Consumer psychology- the "anchoring effect"
How our first perception of something lingers in our minds and this continues to influence later decisions; and how we can benefit.
You walk into a clothing store and see what is probably the greatest leather jacket you've ever seen.
You try it on, look in the mirror and decide you must have it. But you lift the sleeve to check the price – $1,000.
Well, that’s that, you think. You start to head back to the hanger when a salesperson stops you. “You like it?” “I love it, but a thousand dollars is just too much.”
“No, that jacket is on sale right now for $400.”
It’s expensive, and you don’t need it really, but $600 off the price seems like a great deal for a coat which will increase your cool factor by a thousand per cent. And you happily put it on the card, unaware you’ve been tricked by the oldest retail con in the business.
One of David McRaney's first jobs was selling leather coats, and he depended on this "anchoring effect" to earn commission. Even though the company marked up the prices to unrealistic extremes, over and over, when people heard the sale price, they smiled and wrestled with their better judgment, as the price in their mind was "anchored" on the higher $1000 mark, so they smelled a bargain.
So, where do the prices you "expect" to pay originate? Psychology and Behavioural Researchers have spend decades researching this to our benefit
In 1974, Amos Tversky and Daniel Kahneman conducted a study asking people to estimate how many African countries were part of the United Nations, but first they spun a wheel of fortune. The wheel was painted with numbers from 0 to 100, but rigged to always land on 10 or 65. When the arrow stopped spinning, they asked the person in the experiment to say if they believed the percentage of countries was higher or lower than the number on the wheel.
They then asked people to estimate what they thought the actual percentage of nations was.
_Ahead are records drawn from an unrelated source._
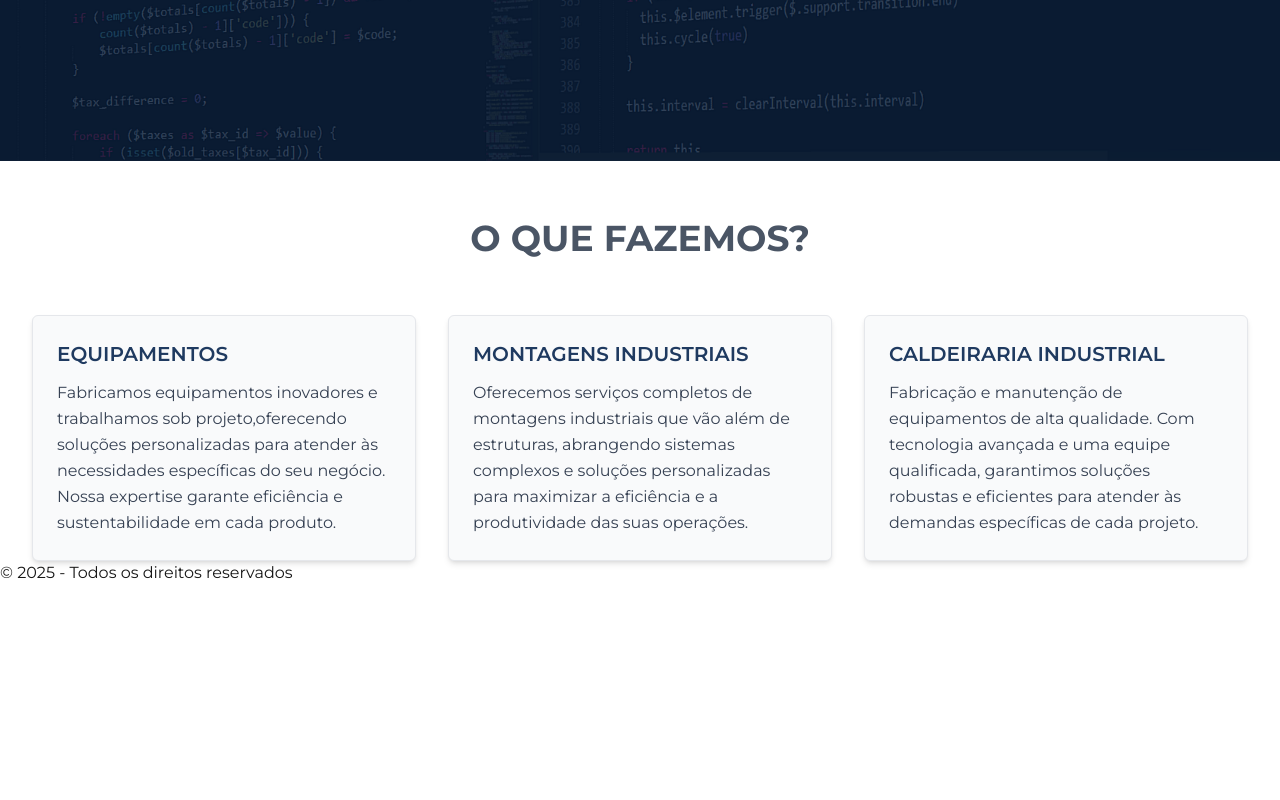
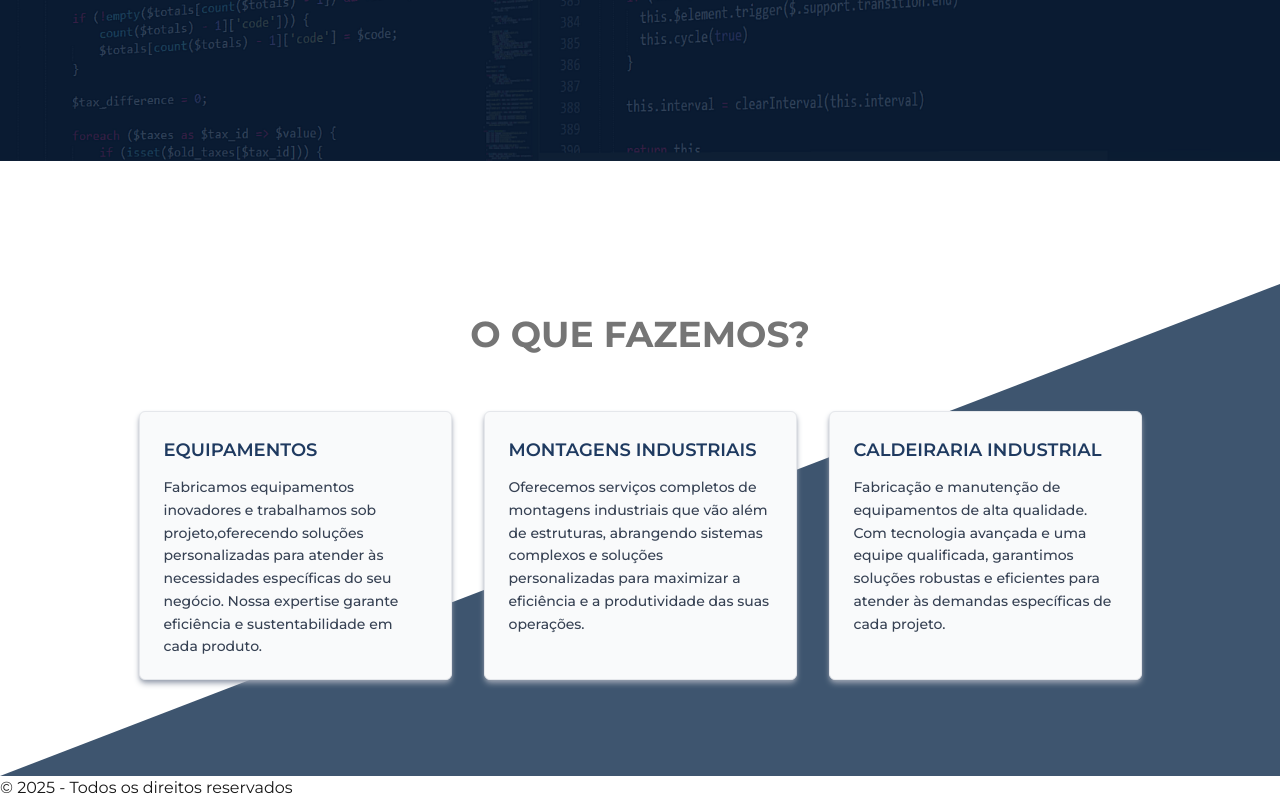
Before and after one commit to brthema072/nextjs-ebrindustrial, a Next.js app: page /home in a window 1280 px wide. Shown: the part 744-1544 px from the top of the page. Before the commit the page ends 1329 px from the top, so only its background shows below. Built offline with nearby package versions, Linux system fonts and the light colour scheme.

Commit message:
Feat: Diagonal what we do page background

```diff
--- a/app/globals.css
+++ b/app/globals.css
@@ -21,6 +21,18 @@
   }
 }
 
+@layer utilities {
+  .clip-diagonal {
+    /* diagonal igual ao print, metade da tela pra cada cor */
+    clip-path: polygon(
+      0 100%,
+      /* parte esquerda no meio */ 100% 20%,
+      /* topo direito */ 100% 100%,
+      0 100%
+    );
+  }
+}
+
 body {
   background: var(--background);
   color: var(--foreground);
--- a/app/home/components/WhatWeDo/WhatWeDo.tsx
+++ b/app/home/components/WhatWeDo/WhatWeDo.tsx
@@ -21,8 +21,13 @@ const WhatWeDo = () => {
 
   return (
     <>
-      <div className="flex flex-col items-center justify-center w-full h-auto mt-[50px] gap-[50px]">
-        <h1 className="text-gray-600 text-4xl max-w-4xl text-center font-bold leading-normal">
+      <section className="relative w-full overflow-hidden py-24">
+        <div className="absolute inset-0 bg-white"></div>
+
+        <div className="absolute inset-0 bg-[#3E556F] clip-diagonal"></div>
+
+        <div className="relative flex flex-col items-center justify-center w-full h-auto mt-[50px] gap-[50px] z-10">
+          <h1 className="text-[#757575] text-4xl max-w-4xl text-center font-bold leading-normal">
             O QUE FAZEMOS?
           </h1>
 
@@ -32,6 +37,7 @@ const WhatWeDo = () => {
             ))}
           </div>
         </div>
+      </section>
     </>
   )
 }
--- a/app/home/components/WhatWeDo/components/Card.tsx
+++ b/app/home/components/WhatWeDo/components/Card.tsx
@@ -1,10 +1,10 @@
 const Card = ({ title, description }: { title: string; description: string }) => {
   return (
     <>
-      <div className="bg-gray-50 shadow-md rounded-md p-6 max-w-sm border border-gray-200">
-        <h3 className="text-xl font-semibold text-[#1f3a60] mb-3">{title}</h3>
+      <div className="bg-gray-50 shadow-md shadow-gray-400 rounded-md p-6 max-w-sm border border-gray-200 w-[313px] h-[269px]">
+        <h3 className="text-lg font-semibold text-[#1f3a60] mb-3">{title}</h3>
 
-        <p className="text-gray-700 leading-relaxed">{description}</p>
+        <p className="text-gray-700 font-medium leading-relaxed text-sm">{description}</p>
       </div>
     </>
   )
```
Lines whose indentation alone changed are shown as unchanged.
They found people who landed on 10 in the first half of the experiment guessed around 25 percent of Africa was part of the U.N. Those who landed on 65 said around 45 percent.
Their perceptions had been locked in place by the anchoring effect.
The trick here is no one really knew what the answer was. They had to guess, yet it didn’t feel like a guess. As far as they knew, the wheel was a random number generator, but it produced something concrete to work from.
When they adjusted their estimates, they couldn’t avoid the previous anchor of the number from the wheel.
Anchors can make big numbers seem small, throw estimates out of whack and lead you into decisions which, in the long view, seem silly.
In many situations, people make estimates by starting from an initial value that is adjusted to yield the final answer. The initial value, or starting point, may be suggested by the formulation of the problem, or it may be the result of partial computation. In either case, adjustments are typically insufficient…that is, different starting points yield different estimates, which are biased toward the initial values.
- “Judgment Under Uncertainty” by Kahneman, Slovic and Tversky
When you need to choose between options, or estimate a value, you need footing to stand on. Like when you order from a menu- you have a feeling about the overall cost of food, but for this restaurant you tend to look at the menu and the first numbers you see anchor your perceptions.
Drazen Prelec and Dan Ariely conducted an experiment at MIT in 2006 where they had students bid on items in a bizarre auction.
The researchers would hold up a bottle of wine, or a textbook, or a cordless trackball and then describe in detail how awesome it was.
Then, each student had to write down the last two digits of their social security number as if it was the price of the item. If the last two digits were 11, then the bottle of wine was priced at $11. If the two numbers were 88, the cordless trackball was $88.
After they wrote down the pretend price, they bid. Sure enough, the anchoring effect scrambled their ability to judge the value of the items. People with high social security numbers paid up to 346 percent more than those with low numbers.
People with numbers from 80 to 99 paid on average $26 for the trackball, while those with 00 to 19 paid around $9.
Social security numbers were the anchor in this experiment only because we requested them. We could have just as well asked for the current temperature or the manufacturer’s suggested retail price. Any question, in fact, would have created the anchor. Does that seem rational? Of course not.
- Dan Ariely from his book, “Predictably Irrational”
and this research has been validated time and time again. Showing that while we think we are rational purchasers, that we aren't really.
Like most psychological phenomenon, anchoring can be used to manipulate people to do good. The best example is the door-in-the-face technique.
In a 1975 study by Catalan, Lewis, Vincent and Wheeler, researchers asked a group of students to volunteer as camp counselors two hours per week for two years.
They all said no.
The researchers followed up by asking if they would volunteer to supervise a single two-hour trip.
Fifty percent said yes.
When they asked for the 2-hour trip first without asking for the two-year commitment, only 17 percent agreed.
Remember this study if you are ever in a negotiation - make your initial request far too high.
You have to start somewhere, and your initial decision or calculation greatly influences all the choices which follow.
So review your menu and bar pricing to ensure you set an apropriate price perception in the minds of consumers. If your entry sign reads- two-for-the-price-of-one you're already branded a discount place so don't ask for high pricing inside.
Use this facet of consumer psychology to your and your businesses benefit.